Ignore all other emails. Ignore all of them. Not even open them for now. Even better, send them to a folder named “answer when possible” or “later” and just deal with it once a week. Most people will find a way of solving their problems without your help, and you will realize that they will give more value to your time.
I then pass to my daily activities. Beware: Activities are a bit different from tasks. Activities are more like “Learning X”, “Promoting my Business”, Exercise”, “Reading a Book”, “Email”, etc. The idea is to divide my day in chunks so I can concentrate 25 to 50 minutes in each activity, take breaks and balance my focus between activities which needs a high level of concentration and more relaxing activities, so I can also let my diffuse mode  step in.
One psychology trick I like to use is to put in big capital letters the “QUITTING TIME”. This helps me to keep concentrated on getting things done and actually work on most activities listed. It’s obvious that you have to take your quitting time seriously to make it work. If you decide that 18:00 is your quitting time, then stop working when you reach this time. Maybe take an appointment with someone at that time so you don’t have an excuse to keep working.
It usually takes 2 hours or more to go through all these routines. That’s also why it’s important to wake up early. People are obsessed about time management. I am more interested in energy management. If you sleep less than 7 hours, it’s going to be difficult to manage your energy. So sleep well and wake up around 6 / 7 am.
Hope these ideas can inspire some of you to become more effective and achieve your goals.

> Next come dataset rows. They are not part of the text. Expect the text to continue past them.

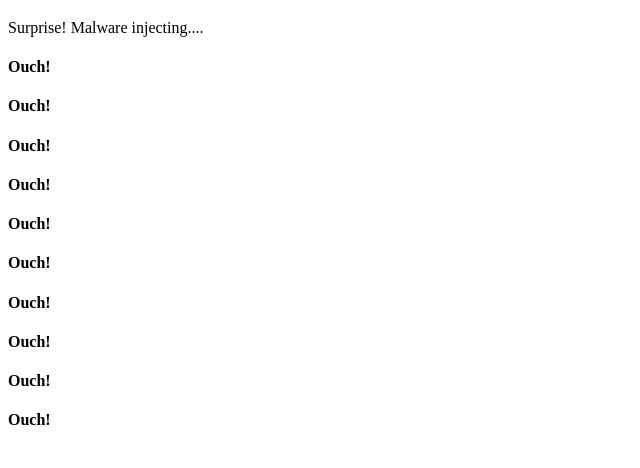
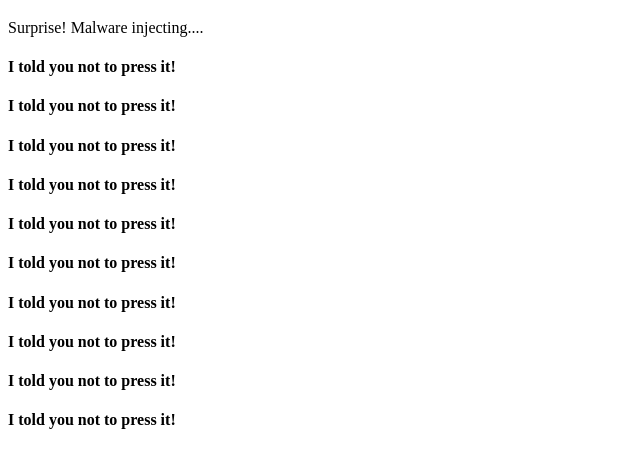
Before and after one commit to baburkhardt/NET201061024IntrotoJS, a plain HTML site: page index.html in a window 1280 px wide. Both pictures are taken after a click on the button "Please Don't Press!". Shown: the part 162-630 px from the top of the page, without its empty margins (0-640 px from the left). Drawn offline with Linux system fonts and the light colour scheme.

Commit message:
Update index.html
Changed messaged that displays upon button press.

```diff
--- a/index.html
+++ b/index.html
@@ -14,7 +14,7 @@
             document.getElementById('partB').style.display = 'block';
 
             while (x<maxcount){
-                document.getElementById('partB').innerHTML+="<h4>Ouch!</h4>";
+                document.getElementById('partB').innerHTML+="<h4>I told you not to press it!</h4>";
                 x = x+1;
             }
         }
```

 Neurogenesis – Effects of Exercise:
 Losing focus? Studies say meditation may help:
 Picture originally posted on a Lifehacker blog post: